Below are a number of sample posters created by UT undergraduates.There is a brief discussion of each poster highlighting its greatest strengths and areas where there is room for improvement.
This page features sample proposals from previous undergraduate researcher presenters.
Keep in mind that we revise the proposal guidelines each year, so always check the most recent call for proposals for current submission parameters.
Inclusion in learning environments is not created through eradicating ELLs’ native language; rather, it happens through equitable teaching methods that allow students to reach their full potential.
Engaging students in critical thinking activities, such as higher-order questioning and specific forms of class discussion and group work, can empower ELLs to speak and write about what is important to them (Cary, 2007; Faltis & Coulter, 2008; Nagappan, 2001).

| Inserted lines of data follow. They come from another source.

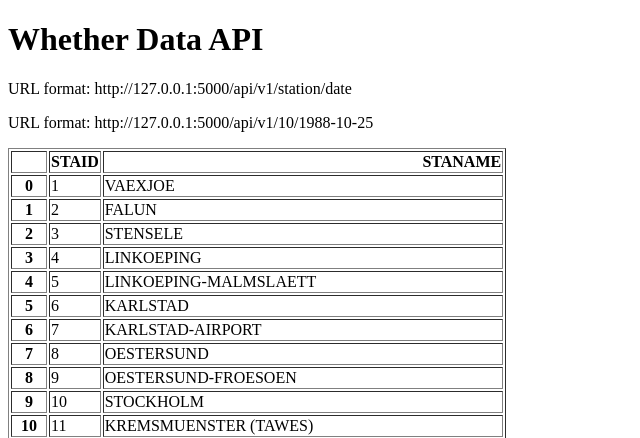
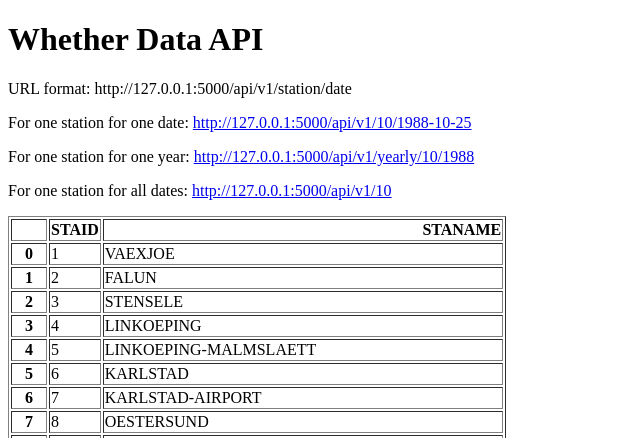
Before and after one commit to khanimran17/Weather-API, a Flask app: page / in a window 1280 px wide. Shown: the top 438 px of the page, without its empty margins (0-640 px from the left). Run offline with Flask 3, Linux system fonts and the light colour scheme.

Commit message:
Add Url endpoint for yearly and all data

```diff
--- a/main.py
+++ b/main.py
@@ -1,6 +1,5 @@
 import pandas as pd
 from flask import Flask, render_template
-import pandas
 
 app = Flask(__name__)
 
@@ -23,5 +22,22 @@ def about(station, date):
             "temperature": temperature}
 
 
+@app.route("/api/v1/<station>")
+def all_data(station):
+    filename = "data_small/TG_STAID" + str(station).zfill(6) + ".txt"
+    df = pd.read_csv(filename, skiprows=20, parse_dates=['    DATE'])
+    result = df.to_dict(orient="records")
+    return result
+
+
+@app.route("/api/v1/yearly/<station>/<year>")
+def yearly(station, year):
+    filename = "data_small/TG_STAID" + str(station).zfill(6) + ".txt"
+    df = pd.read_csv(filename, skiprows=20)
+    df['    DATE'] = df['    DATE'].astype(str)
+    result = df[df['    DATE'].str.startswith(str(year))].to_dict(orient="records")
+    return result
+
+
 if __name__ == "__main__":
     app.run(debug=True)
--- a/templates/home.html
+++ b/templates/home.html
@@ -7,7 +7,9 @@
 <body>
     <h1>Whether Data API</h1>
     <p>URL format: http://127.0.0.1:5000/api/v1/station/date</p>
-    <p>URL format: http://127.0.0.1:5000/api/v1/10/1988-10-25</p>
+    <p>For one station for one date: <a href="http://127.0.0.1:5000/api/v1/10/1988-10-25">http://127.0.0.1:5000/api/v1/10/1988-10-25</a></p>
+    <p>For one station for one year: <a href="http://127.0.0.1:5000/api/v1/yearly/10/1988">http://127.0.0.1:5000/api/v1/yearly/10/1988</a></p>
+    <p>For one station for all dates: <a href="http://127.0.0.1:5000/api/v1/10">http://127.0.0.1:5000/api/v1/10</a></p>
     <p>{{data|safe}}</p>
 </body>
 </html>
```
Also changed, not shown: README.md (added).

The goal of my presentation is to start a conversation about self-deprecation in connection to self-efficacy in writing centers.
I hope CCCC attendees can take away the strategies I develop to their own writing centers, writing tutors, and colleagues in Rhetoric and Composition.Some concerns are simple; a writer may ask with help organizing a research paper, and the tutor can provide feedback as the writer guides the session.However, some elicited concerns sneak their way into sessions that are specifically tied to self-efficacy.Personally, I am interested in sharing what I have learned and pursuing graduate studies in Rhetoric and Composition.Presenting undergraduate research at the CCCC will be an invaluable educational experience within this discipline.These activities stimulate critical thinking because they require students to think about “how” and “why,” justify their opinions to peers, and demonstrate learning in creative contexts (Mc Neil, 2010).Through these activities, students are intrinsically motivated to learn English to promote their own self-expression (Marinova-Todd, Marshall, & Snow, 2000; Huie & Yahya, 2003).Data collection will conclude in December, but early results demonstrate how one student’s writing process uniquely represents critical thinking skills in an ELL struggling with a language barrier.Within the stages of this student’s writing process, he synthesizes information, draws connection to the real world or to abstract concepts, and applies skills learned in one writing assignment to other subject areas; however, his final writing output rarely evidences the deeper thinking he demonstrates in the process.I will be able to grow as a researcher, conversing with attendees about methods and theories, and as an educator, learning from undergraduate posters of my peers and CCCC sessions.Kim Lilienthal Elon University Proposal for 2014 CCCC For English language learners (ELLs) to achieve success and agency in learning in mainstream classrooms, teachers must establish strategies for inclusion and support.